This is very difficult for me to write about. It is now more than a week since the inauguration. I have waited to post this article in order to be certain I wanted to voice these concerns. On the day after the inauguration of Barack Obama, I was basking in the sense of hope and the realization of accomplishment that we have risen above the bigotry and racial separation that has long limited our full flowering as a people and as a nation. As I rode this wave of enthusiasm about the opportunities now open to us I was brought down to earth with a thud as I realized once again that not everyone feels the same as I do. For some this was still just another election. Still just politics. Still based in self-interest. I guess I am naïve after all. I guess it is too much to hope for that humanity could grasp the real potential for change that is before us. I realized that my path in life had perhaps prepared me to view life differently than many others.
Barack Obama stated in his address that 60 years ago his father would not have been served in a restaurant in the town where he, Barack, now stood taking the oath of office for President. I was so sad because I now realized and remembered what it was like those 60 years ago. I remember the hardship and deprivation and segregation. I did not experience it at that time. As a white person my whole culture and world offered a different set of opportunities and advantages that were taken for granted.

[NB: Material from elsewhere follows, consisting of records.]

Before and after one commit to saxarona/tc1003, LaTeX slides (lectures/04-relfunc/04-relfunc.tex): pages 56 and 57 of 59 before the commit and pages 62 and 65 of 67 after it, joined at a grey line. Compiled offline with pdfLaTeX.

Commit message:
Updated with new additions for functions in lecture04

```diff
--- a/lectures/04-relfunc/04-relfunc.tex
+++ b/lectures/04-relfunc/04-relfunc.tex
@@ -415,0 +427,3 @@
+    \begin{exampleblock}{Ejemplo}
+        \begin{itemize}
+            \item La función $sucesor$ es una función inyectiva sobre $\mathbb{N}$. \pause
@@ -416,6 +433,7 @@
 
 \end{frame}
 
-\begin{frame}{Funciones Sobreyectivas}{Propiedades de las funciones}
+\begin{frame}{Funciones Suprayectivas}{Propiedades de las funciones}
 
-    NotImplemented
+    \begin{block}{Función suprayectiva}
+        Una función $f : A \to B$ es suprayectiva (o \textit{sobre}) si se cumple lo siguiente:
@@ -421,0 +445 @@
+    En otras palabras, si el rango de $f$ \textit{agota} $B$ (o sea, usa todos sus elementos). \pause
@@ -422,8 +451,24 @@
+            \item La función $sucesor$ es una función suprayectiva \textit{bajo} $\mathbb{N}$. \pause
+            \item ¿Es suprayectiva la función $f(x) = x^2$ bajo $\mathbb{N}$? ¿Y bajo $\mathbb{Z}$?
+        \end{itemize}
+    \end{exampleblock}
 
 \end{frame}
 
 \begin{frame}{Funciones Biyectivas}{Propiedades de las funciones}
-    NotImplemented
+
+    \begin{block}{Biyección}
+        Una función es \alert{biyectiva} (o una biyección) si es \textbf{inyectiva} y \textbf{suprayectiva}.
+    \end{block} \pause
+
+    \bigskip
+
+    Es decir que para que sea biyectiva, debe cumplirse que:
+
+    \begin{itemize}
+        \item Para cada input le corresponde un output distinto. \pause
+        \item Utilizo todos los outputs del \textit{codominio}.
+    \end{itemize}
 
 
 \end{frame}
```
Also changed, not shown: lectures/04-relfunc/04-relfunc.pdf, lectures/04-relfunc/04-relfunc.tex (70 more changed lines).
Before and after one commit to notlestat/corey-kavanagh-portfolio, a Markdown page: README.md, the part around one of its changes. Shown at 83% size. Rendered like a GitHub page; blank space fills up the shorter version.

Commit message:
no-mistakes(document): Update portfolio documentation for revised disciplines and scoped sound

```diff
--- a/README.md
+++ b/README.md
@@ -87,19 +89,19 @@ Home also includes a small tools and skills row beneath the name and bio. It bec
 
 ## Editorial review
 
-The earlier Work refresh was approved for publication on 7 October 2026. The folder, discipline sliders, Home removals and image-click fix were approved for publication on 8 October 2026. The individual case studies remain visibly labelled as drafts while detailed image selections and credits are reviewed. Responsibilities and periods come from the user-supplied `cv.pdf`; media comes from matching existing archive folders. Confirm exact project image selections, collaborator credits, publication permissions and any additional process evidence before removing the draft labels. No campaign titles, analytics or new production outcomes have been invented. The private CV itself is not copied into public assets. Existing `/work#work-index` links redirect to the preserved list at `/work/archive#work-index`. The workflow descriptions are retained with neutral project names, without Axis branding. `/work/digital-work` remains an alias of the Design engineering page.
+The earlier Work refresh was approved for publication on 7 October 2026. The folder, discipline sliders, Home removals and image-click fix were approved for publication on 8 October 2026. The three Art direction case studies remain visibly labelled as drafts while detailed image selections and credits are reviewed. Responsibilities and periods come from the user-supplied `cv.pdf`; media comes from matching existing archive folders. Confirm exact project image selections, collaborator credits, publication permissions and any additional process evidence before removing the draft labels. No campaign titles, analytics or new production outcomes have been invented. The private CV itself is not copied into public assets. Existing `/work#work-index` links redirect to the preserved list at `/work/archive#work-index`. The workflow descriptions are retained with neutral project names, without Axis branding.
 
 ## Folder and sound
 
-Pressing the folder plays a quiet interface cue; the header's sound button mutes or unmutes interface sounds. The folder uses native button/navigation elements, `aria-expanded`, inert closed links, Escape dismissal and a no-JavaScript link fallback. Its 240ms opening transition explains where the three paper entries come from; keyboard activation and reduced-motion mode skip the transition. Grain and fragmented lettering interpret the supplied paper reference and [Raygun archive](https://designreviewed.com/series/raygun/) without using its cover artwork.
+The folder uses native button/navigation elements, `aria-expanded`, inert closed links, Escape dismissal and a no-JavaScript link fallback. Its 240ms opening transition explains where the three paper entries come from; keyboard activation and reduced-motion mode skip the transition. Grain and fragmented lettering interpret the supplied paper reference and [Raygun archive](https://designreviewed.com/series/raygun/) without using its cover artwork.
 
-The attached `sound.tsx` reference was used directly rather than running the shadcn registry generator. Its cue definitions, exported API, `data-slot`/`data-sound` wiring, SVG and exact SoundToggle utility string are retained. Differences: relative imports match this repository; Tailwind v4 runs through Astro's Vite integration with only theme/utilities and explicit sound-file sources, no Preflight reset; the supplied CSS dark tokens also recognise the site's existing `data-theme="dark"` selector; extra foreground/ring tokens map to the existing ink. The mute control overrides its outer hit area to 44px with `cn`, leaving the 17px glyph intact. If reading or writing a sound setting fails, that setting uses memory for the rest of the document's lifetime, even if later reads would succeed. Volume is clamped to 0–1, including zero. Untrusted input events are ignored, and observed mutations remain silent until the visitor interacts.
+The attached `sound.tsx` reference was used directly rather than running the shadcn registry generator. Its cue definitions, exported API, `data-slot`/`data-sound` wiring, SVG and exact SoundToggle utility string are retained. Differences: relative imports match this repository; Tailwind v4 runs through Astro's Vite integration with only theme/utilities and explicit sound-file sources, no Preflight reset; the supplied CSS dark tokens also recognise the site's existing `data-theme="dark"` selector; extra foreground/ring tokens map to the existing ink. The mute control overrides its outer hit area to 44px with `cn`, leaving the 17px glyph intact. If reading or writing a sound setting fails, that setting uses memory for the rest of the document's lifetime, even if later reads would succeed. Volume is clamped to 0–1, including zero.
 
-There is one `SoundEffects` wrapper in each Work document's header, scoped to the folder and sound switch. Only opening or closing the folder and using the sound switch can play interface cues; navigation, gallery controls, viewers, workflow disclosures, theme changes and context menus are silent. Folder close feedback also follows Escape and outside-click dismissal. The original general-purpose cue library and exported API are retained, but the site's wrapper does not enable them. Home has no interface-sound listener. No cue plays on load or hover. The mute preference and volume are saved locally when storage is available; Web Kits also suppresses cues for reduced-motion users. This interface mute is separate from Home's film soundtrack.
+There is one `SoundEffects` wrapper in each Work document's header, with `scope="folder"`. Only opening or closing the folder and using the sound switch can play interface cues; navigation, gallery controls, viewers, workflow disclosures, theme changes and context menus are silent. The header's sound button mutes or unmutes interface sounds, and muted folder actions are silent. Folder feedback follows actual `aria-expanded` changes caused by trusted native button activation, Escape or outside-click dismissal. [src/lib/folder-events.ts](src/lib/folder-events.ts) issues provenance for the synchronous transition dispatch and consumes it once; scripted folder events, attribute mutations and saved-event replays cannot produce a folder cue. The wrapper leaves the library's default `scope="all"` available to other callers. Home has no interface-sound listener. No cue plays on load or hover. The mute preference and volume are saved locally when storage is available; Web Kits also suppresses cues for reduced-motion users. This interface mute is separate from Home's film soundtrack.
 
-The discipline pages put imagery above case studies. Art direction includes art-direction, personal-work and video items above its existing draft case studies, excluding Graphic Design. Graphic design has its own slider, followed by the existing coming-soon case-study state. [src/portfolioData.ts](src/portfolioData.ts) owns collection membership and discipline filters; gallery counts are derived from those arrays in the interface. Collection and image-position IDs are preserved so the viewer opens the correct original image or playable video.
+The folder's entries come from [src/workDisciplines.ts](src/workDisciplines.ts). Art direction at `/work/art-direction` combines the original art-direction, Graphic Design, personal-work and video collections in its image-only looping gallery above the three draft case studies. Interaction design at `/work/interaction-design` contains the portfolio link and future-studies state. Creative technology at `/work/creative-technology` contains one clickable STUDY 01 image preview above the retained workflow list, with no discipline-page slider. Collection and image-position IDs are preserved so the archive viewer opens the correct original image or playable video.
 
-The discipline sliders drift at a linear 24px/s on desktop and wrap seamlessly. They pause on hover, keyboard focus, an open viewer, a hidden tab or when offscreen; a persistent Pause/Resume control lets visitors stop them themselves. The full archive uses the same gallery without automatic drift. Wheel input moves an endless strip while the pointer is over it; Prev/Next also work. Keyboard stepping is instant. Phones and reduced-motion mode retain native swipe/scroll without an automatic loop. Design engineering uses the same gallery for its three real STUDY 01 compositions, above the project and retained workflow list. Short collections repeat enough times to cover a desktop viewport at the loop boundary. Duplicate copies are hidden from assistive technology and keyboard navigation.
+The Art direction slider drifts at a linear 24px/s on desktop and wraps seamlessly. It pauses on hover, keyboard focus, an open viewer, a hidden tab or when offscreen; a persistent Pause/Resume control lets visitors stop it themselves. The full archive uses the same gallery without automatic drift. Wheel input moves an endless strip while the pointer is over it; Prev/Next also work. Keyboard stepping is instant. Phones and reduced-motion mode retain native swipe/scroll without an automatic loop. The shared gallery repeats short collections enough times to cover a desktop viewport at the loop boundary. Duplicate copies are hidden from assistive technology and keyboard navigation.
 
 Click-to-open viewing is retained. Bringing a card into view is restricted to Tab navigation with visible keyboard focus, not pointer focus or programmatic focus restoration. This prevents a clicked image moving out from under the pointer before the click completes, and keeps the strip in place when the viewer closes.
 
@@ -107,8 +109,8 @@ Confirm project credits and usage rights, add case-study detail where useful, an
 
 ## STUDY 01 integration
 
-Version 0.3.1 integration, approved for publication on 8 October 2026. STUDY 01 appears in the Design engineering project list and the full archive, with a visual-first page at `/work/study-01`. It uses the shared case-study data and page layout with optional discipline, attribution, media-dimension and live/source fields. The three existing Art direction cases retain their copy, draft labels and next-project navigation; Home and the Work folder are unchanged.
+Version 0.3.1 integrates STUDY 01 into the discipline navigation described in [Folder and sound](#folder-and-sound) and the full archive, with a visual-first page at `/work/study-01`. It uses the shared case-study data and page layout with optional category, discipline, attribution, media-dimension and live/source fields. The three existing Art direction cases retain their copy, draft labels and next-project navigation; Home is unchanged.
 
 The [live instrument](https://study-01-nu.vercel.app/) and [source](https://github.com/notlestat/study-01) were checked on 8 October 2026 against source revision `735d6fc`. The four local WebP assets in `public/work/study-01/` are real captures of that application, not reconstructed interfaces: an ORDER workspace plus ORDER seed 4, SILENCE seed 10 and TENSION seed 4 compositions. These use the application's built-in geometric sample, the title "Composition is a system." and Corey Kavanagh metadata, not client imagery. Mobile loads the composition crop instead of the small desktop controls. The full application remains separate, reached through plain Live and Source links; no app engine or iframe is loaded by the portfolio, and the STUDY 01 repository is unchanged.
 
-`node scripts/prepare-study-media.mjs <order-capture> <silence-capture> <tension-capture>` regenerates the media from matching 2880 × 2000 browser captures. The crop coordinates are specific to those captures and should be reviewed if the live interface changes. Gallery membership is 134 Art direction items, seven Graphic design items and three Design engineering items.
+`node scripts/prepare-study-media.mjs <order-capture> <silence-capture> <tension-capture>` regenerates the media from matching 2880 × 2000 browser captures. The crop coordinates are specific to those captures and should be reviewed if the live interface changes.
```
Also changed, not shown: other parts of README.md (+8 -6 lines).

As a child growing up in Portland, Oregon I thought nothing about racial bigotry. I didn’t have any problems thinking about equality or non-equality. As far as I am aware my family exhibited none of the characteristics of racial bigotry. I was raised to respect the individual regardless of heritage or ethnicity. We had a black population and I had no problem with that. Today, I remember that one of the reasons I had no problem with segregation was because that black population was conveniently gathered in their own community. I did not see a black child in grade school. I did not see a black child in high school.
In the late 60s, as a faculty member at seminary, it became quite clear to me that two different worlds co-existed and not in harmony. The school had hired an imposing black man as an adjunct faculty member whose job it was to help bring awareness to our organization of ways we needed to face our white-based operations and open ourselves as Christians to the integration of ideas, cultures and persons within minority communities. It was a tense time of confrontation and it was not easy for many in the white community to understand what all the fuss was about. White people were guilty for the segregationist views that kept minorities in their place. White people often denied they had anything to do with such attitudes. They did not personally hold back minorities from progress.
This naiveté was brought clearly to my attention one day as I conversed with John, the black faculty member. I had asked why there was a general anger against all white people whether they were segregationist or people who never had any encounters with the black community. He said that because I was white I was guilty. It did no good to protest that I felt I had never acted in a way that harmed a black person. He made the point that as part of the white culture I was part of the limitation the black culture had to endure.
It is not my intention here to go into the subsequent details that helped me realize it is not enough to have not personally held segregationist ideas. One must begin a proactive intention to understand the issues and consciously change the cultural position in one’s thinking and acting. To the best of my ability I did that. Being able to attempt these changes among many other attitudinal changes I have made through the years brought me to a point where I tended more toward seeing the likenesses in others rather than the differences. I do not imply that I have perfected this process, but I do know that I have come a long way toward accepting others for who they are rather than requiring them to embody my expectations.
So, again, I have been given the opportunity to see that not everyone thinks as I do. Surprise, surprise! There is still work to do. No, not work to convince others to be what they are not. The work is to be clear about who I am and what I believe. As I make the effort to live what I believe and to share my thoughts and beliefs as clearly as I am able, perhaps others will find something that intrigues them to ask “Why does he believe that?” That, my friends, can be the beginning of openness to new possibilities.
I admit to times of deep discouragement and disappointment in my fellow human beings. That so many hang on to threads of thought that have never produced anything but disappointment is a mystery to me. My conclusion about that to this point is that we have given up our sense of personal responsibility for so long that now we believe it really is someone else’s job to take care of us. While we blame government and politicians for acting without regard for our well being, we at the same time tell them to stay out of our lives. A real community does not work that way. A live community, a successful community, calls on all members to participate in every way they are able. For that positive participation the community prospers and grows and all are served in harmony and satisfaction.
Something more is going on here than concerns about racism. There are major concerns about whether we can rise above politics as usual. It is time to ask ourselves in the context of personal responsibility and what we expect of each other and our government: “What do I believe and why do I believe it? Are my beliefs a positive contribution to my society?”